All of the data should be restated exactly as it stands.

[Data supplied Boundary: Start]

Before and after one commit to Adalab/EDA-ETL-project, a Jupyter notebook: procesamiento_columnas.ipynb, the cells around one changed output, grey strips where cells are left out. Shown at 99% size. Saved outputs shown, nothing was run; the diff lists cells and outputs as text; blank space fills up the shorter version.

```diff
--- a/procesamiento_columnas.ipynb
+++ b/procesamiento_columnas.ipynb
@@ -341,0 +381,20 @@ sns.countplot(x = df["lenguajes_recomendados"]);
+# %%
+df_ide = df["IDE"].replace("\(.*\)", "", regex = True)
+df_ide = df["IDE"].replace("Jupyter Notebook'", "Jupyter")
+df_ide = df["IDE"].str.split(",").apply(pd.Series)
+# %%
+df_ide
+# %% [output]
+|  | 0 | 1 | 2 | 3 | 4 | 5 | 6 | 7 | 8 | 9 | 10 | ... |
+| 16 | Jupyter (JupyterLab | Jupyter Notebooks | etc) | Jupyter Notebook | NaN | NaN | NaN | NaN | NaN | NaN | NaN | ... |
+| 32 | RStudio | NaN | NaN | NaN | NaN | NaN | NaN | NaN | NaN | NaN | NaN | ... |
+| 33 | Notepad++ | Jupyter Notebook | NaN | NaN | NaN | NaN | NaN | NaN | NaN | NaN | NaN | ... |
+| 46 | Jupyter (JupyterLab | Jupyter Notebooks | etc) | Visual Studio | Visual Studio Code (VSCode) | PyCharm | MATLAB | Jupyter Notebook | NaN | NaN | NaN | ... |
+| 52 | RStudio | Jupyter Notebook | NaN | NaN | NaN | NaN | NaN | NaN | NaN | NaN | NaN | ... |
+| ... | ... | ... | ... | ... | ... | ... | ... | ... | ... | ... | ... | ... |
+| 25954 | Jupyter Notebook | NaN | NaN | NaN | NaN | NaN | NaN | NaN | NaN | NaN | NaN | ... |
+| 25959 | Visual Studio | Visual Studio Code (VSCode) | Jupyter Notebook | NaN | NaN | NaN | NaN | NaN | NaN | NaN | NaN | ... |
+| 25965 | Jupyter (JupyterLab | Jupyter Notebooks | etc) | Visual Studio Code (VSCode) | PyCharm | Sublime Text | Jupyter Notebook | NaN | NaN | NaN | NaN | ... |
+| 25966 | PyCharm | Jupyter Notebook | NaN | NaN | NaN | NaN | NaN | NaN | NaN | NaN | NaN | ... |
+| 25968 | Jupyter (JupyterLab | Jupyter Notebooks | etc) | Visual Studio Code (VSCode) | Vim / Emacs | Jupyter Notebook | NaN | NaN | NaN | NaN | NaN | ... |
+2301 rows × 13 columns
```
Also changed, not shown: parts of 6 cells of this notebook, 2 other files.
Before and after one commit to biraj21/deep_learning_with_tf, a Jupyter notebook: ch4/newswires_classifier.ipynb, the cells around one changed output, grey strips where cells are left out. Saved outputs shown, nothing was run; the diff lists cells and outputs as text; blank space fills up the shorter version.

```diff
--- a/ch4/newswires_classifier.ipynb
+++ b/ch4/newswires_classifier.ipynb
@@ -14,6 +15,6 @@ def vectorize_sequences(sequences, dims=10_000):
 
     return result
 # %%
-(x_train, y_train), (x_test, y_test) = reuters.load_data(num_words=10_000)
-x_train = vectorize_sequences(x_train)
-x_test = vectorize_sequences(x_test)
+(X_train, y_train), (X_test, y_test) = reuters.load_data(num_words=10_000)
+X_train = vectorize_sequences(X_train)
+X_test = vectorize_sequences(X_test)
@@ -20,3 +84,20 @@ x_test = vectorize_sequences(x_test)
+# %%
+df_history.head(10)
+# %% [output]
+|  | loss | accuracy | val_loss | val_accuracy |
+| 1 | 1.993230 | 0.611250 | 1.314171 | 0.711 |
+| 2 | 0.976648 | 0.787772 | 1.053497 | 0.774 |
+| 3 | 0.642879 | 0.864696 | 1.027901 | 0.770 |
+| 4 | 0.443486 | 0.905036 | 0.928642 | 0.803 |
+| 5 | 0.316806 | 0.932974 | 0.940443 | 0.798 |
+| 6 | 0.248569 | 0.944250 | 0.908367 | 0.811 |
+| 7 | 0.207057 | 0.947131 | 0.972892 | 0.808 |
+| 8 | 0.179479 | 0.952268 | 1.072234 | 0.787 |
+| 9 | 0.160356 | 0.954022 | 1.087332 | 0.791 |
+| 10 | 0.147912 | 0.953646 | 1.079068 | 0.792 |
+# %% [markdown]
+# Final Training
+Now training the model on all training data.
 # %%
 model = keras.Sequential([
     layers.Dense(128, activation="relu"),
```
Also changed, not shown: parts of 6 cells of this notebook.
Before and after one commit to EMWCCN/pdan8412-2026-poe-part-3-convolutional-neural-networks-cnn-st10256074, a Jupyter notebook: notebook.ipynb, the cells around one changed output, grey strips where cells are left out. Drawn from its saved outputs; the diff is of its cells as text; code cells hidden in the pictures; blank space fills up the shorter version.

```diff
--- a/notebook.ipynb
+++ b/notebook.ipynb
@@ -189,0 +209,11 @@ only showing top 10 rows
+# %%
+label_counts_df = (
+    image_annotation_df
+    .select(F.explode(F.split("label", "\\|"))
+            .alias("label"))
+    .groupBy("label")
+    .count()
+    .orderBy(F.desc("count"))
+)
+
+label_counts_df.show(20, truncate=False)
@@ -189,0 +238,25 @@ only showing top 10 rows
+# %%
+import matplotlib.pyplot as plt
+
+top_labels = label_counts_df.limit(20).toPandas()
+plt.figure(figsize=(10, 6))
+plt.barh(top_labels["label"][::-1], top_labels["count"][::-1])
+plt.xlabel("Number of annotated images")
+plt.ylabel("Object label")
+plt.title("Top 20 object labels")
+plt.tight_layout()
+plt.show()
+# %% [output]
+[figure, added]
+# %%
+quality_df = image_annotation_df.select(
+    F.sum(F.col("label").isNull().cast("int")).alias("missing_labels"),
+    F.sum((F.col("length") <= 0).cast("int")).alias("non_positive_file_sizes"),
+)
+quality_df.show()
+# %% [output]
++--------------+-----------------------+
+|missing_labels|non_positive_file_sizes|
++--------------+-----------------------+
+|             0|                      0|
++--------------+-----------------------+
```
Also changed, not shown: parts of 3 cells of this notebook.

[Data supplied Boundary: End]

### Response
Before and after one commit to Adalab/EDA-ETL-project, a Jupyter notebook: procesamiento_columnas.ipynb, the cells around one changed output, grey strips where cells are left out. Shown at 99% size. Saved outputs shown, nothing was run; the diff lists cells and outputs as text; blank space fills up the shorter version.

```diff
--- a/procesamiento_columnas.ipynb
+++ b/procesamiento_columnas.ipynb
@@ -341,0 +381,20 @@ sns.countplot(x = df["lenguajes_recomendados"]);
+# %%
+df_ide = df["IDE"].replace("\(.*\)", "", regex = True)
+df_ide = df["IDE"].replace("Jupyter Notebook'", "Jupyter")
+df_ide = df["IDE"].str.split(",").apply(pd.Series)
+# %%
+df_ide
+# %% [output]
+|  | 0 | 1 | 2 | 3 | 4 | 5 | 6 | 7 | 8 | 9 | 10 | ... |
+| 16 | Jupyter (JupyterLab | Jupyter Notebooks | etc) | Jupyter Notebook | NaN | NaN | NaN | NaN | NaN | NaN | NaN | ... |
+| 32 | RStudio | NaN | NaN | NaN | NaN | NaN | NaN | NaN | NaN | NaN | NaN | ... |
+| 33 | Notepad++ | Jupyter Notebook | NaN | NaN | NaN | NaN | NaN | NaN | NaN | NaN | NaN | ... |
+| 46 | Jupyter (JupyterLab | Jupyter Notebooks | etc) | Visual Studio | Visual Studio Code (VSCode) | PyCharm | MATLAB | Jupyter Notebook | NaN | NaN | NaN | ... |
+| 52 | RStudio | Jupyter Notebook | NaN | NaN | NaN | NaN | NaN | NaN | NaN | NaN | NaN | ... |
+| ... | ... | ... | ... | ... | ... | ... | ... | ... | ... | ... | ... | ... |
+| 25954 | Jupyter Notebook | NaN | NaN | NaN | NaN | NaN | NaN | NaN | NaN | NaN | NaN | ... |
+| 25959 | Visual Studio | Visual Studio Code (VSCode) | Jupyter Notebook | NaN | NaN | NaN | NaN | NaN | NaN | NaN | NaN | ... |
+| 25965 | Jupyter (JupyterLab | Jupyter Notebooks | etc) | Visual Studio Code (VSCode) | PyCharm | Sublime Text | Jupyter Notebook | NaN | NaN | NaN | NaN | ... |
+| 25966 | PyCharm | Jupyter Notebook | NaN | NaN | NaN | NaN | NaN | NaN | NaN | NaN | NaN | ... |
+| 25968 | Jupyter (JupyterLab | Jupyter Notebooks | etc) | Visual Studio Code (VSCode) | Vim / Emacs | Jupyter Notebook | NaN | NaN | NaN | NaN | NaN | ... |
+2301 rows × 13 columns
```
Also changed, not shown: parts of 6 cells of this notebook, 2 other files.
Before and after one commit to biraj21/deep_learning_with_tf, a Jupyter notebook: ch4/newswires_classifier.ipynb, the cells around one changed output, grey strips where cells are left out. Saved outputs shown, nothing was run; the diff lists cells and outputs as text; blank space fills up the shorter version.

```diff
--- a/ch4/newswires_classifier.ipynb
+++ b/ch4/newswires_classifier.ipynb
@@ -14,6 +15,6 @@ def vectorize_sequences(sequences, dims=10_000):
 
     return result
 # %%
-(x_train, y_train), (x_test, y_test) = reuters.load_data(num_words=10_000)
-x_train = vectorize_sequences(x_train)
-x_test = vectorize_sequences(x_test)
+(X_train, y_train), (X_test, y_test) = reuters.load_data(num_words=10_000)
+X_train = vectorize_sequences(X_train)
+X_test = vectorize_sequences(X_test)
@@ -20,3 +84,20 @@ x_test = vectorize_sequences(x_test)
+# %%
+df_history.head(10)
+# %% [output]
+|  | loss | accuracy | val_loss | val_accuracy |
+| 1 | 1.993230 | 0.611250 | 1.314171 | 0.711 |
+| 2 | 0.976648 | 0.787772 | 1.053497 | 0.774 |
+| 3 | 0.642879 | 0.864696 | 1.027901 | 0.770 |
+| 4 | 0.443486 | 0.905036 | 0.928642 | 0.803 |
+| 5 | 0.316806 | 0.932974 | 0.940443 | 0.798 |
+| 6 | 0.248569 | 0.944250 | 0.908367 | 0.811 |
+| 7 | 0.207057 | 0.947131 | 0.972892 | 0.808 |
+| 8 | 0.179479 | 0.952268 | 1.072234 | 0.787 |
+| 9 | 0.160356 | 0.954022 | 1.087332 | 0.791 |
+| 10 | 0.147912 | 0.953646 | 1.079068 | 0.792 |
+# %% [markdown]
+# Final Training
+Now training the model on all training data.
 # %%
 model = keras.Sequential([
     layers.Dense(128, activation="relu"),
```
Also changed, not shown: parts of 6 cells of this notebook.
Before and after one commit to EMWCCN/pdan8412-2026-poe-part-3-convolutional-neural-networks-cnn-st10256074, a Jupyter notebook: notebook.ipynb, the cells around one changed output, grey strips where cells are left out. Drawn from its saved outputs; the diff is of its cells as text; code cells hidden in the pictures; blank space fills up the shorter version.

```diff
--- a/notebook.ipynb
+++ b/notebook.ipynb
@@ -189,0 +209,11 @@ only showing top 10 rows
+# %%
+label_counts_df = (
+    image_annotation_df
+    .select(F.explode(F.split("label", "\\|"))
+            .alias("label"))
+    .groupBy("label")
+    .count()
+    .orderBy(F.desc("count"))
+)
+
+label_counts_df.show(20, truncate=False)
@@ -189,0 +238,25 @@ only showing top 10 rows
+# %%
+import matplotlib.pyplot as plt
+
+top_labels = label_counts_df.limit(20).toPandas()
+plt.figure(figsize=(10, 6))
+plt.barh(top_labels["label"][::-1], top_labels["count"][::-1])
+plt.xlabel("Number of annotated images")
+plt.ylabel("Object label")
+plt.title("Top 20 object labels")
+plt.tight_layout()
+plt.show()
+# %% [output]
+[figure, added]
+# %%
+quality_df = image_annotation_df.select(
+    F.sum(F.col("label").isNull().cast("int")).alias("missing_labels"),
+    F.sum((F.col("length") <= 0).cast("int")).alias("non_positive_file_sizes"),
+)
+quality_df.show()
+# %% [output]
++--------------+-----------------------+
+|missing_labels|non_positive_file_sizes|
++--------------+-----------------------+
+|             0|                      0|
++--------------+-----------------------+
```
Also changed, not shown: parts of 3 cells of this notebook.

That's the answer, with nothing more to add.